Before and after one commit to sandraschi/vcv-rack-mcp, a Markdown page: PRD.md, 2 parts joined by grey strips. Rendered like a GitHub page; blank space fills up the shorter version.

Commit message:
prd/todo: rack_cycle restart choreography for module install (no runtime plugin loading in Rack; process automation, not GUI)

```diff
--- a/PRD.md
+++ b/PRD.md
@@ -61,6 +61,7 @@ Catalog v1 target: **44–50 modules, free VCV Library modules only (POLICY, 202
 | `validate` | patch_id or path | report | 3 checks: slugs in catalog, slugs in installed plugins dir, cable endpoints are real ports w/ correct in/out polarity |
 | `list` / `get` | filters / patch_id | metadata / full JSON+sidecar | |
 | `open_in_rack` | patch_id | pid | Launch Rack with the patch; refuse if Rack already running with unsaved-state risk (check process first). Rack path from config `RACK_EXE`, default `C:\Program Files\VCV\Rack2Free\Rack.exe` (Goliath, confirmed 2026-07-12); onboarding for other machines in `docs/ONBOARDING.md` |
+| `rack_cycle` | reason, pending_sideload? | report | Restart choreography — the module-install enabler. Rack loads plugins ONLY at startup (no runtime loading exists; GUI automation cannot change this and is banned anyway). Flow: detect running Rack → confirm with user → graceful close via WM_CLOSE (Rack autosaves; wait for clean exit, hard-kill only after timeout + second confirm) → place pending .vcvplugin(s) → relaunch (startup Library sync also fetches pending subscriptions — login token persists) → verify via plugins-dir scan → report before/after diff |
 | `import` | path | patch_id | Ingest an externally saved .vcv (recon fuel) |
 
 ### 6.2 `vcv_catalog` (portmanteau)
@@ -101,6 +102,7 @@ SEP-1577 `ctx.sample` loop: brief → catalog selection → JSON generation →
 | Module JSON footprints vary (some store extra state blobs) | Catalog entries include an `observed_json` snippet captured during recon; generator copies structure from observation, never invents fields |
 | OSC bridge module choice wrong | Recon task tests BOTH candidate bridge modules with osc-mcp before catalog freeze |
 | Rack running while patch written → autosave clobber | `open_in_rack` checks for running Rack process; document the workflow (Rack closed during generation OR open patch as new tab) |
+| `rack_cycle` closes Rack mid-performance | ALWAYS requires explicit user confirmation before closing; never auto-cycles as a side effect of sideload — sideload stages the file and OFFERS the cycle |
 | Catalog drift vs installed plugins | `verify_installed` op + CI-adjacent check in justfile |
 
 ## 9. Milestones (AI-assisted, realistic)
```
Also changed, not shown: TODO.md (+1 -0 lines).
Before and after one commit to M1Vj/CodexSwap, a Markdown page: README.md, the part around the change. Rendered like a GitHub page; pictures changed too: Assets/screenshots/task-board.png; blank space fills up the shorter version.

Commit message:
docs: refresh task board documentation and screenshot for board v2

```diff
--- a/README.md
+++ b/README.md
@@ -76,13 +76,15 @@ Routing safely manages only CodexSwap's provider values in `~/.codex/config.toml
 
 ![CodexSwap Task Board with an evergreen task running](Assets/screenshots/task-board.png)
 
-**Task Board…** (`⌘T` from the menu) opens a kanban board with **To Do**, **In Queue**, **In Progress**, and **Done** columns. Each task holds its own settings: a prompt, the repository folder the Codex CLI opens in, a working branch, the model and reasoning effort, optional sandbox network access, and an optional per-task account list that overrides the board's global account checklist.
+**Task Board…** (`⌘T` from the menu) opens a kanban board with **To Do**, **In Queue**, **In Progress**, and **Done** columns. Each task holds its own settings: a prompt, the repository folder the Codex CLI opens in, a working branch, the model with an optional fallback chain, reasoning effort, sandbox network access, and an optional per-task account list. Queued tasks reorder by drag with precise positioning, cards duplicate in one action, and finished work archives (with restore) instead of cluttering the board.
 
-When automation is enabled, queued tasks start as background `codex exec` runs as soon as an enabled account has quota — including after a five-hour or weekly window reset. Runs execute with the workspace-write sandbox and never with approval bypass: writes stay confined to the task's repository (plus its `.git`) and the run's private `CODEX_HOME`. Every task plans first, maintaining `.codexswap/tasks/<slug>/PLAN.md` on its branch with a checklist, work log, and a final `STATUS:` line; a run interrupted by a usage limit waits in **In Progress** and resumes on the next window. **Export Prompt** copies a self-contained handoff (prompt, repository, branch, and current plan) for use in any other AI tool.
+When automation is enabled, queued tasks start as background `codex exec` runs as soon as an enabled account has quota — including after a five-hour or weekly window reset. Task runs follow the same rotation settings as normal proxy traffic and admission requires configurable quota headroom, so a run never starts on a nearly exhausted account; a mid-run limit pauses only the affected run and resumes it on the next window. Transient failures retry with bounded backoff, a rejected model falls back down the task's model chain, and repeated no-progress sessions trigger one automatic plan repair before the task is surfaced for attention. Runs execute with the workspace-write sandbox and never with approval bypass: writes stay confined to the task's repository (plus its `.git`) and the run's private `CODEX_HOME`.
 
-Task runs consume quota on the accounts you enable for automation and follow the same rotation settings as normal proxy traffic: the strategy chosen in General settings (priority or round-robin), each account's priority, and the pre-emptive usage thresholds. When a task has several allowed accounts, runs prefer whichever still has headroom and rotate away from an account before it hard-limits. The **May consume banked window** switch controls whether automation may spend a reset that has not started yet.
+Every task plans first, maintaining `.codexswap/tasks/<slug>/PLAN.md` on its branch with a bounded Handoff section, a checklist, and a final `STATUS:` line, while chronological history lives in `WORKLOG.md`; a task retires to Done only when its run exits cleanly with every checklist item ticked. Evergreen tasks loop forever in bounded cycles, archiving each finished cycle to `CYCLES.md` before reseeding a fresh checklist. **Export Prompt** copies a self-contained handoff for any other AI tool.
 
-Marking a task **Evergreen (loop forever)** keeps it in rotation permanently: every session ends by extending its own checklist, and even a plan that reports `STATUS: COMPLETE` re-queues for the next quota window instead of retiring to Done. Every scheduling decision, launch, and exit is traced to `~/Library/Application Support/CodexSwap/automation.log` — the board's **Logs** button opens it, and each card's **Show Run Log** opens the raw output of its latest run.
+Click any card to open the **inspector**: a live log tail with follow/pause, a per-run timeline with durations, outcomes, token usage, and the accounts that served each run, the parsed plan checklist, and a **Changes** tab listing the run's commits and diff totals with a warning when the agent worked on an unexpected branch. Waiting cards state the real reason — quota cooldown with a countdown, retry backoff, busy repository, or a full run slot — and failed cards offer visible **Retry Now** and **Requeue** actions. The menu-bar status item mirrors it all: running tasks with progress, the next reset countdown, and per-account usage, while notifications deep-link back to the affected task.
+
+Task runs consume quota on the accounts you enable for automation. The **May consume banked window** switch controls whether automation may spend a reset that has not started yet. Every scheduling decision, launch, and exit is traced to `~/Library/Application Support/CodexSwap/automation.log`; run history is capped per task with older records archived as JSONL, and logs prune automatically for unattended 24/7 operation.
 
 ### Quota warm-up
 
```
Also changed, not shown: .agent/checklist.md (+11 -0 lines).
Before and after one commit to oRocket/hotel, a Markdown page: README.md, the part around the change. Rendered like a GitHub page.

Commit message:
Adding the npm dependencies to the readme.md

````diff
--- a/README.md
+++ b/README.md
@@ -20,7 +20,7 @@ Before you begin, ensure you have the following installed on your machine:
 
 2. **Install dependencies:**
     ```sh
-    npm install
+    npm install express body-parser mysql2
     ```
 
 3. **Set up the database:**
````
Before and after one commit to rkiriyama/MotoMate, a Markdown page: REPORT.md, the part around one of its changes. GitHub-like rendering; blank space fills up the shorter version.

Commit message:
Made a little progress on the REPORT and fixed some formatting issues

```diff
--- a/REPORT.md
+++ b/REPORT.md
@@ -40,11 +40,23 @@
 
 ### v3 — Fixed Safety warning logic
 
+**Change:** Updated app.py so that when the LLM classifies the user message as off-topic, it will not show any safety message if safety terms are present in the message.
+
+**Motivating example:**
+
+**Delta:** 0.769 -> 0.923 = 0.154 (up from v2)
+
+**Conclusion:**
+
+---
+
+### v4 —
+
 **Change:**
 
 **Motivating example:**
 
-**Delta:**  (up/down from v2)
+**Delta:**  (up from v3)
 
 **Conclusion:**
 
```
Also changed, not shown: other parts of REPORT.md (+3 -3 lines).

────────

Read the entries above and find each line holding the word "changed". Copy it out.

YOUR SOLUTION »
Also changed, not shown: TODO.md (+1 -0 lines).
Before and after one commit to M1Vj/CodexSwap, a Markdown page: README.md, the part around the change. Rendered like a GitHub page; pictures changed too: Assets/screenshots/task-board.png; blank space fills up the shorter version.
Also changed, not shown: .agent/checklist.md (+11 -0 lines).
Also changed, not shown: other parts of REPORT.md (+3 -3 lines).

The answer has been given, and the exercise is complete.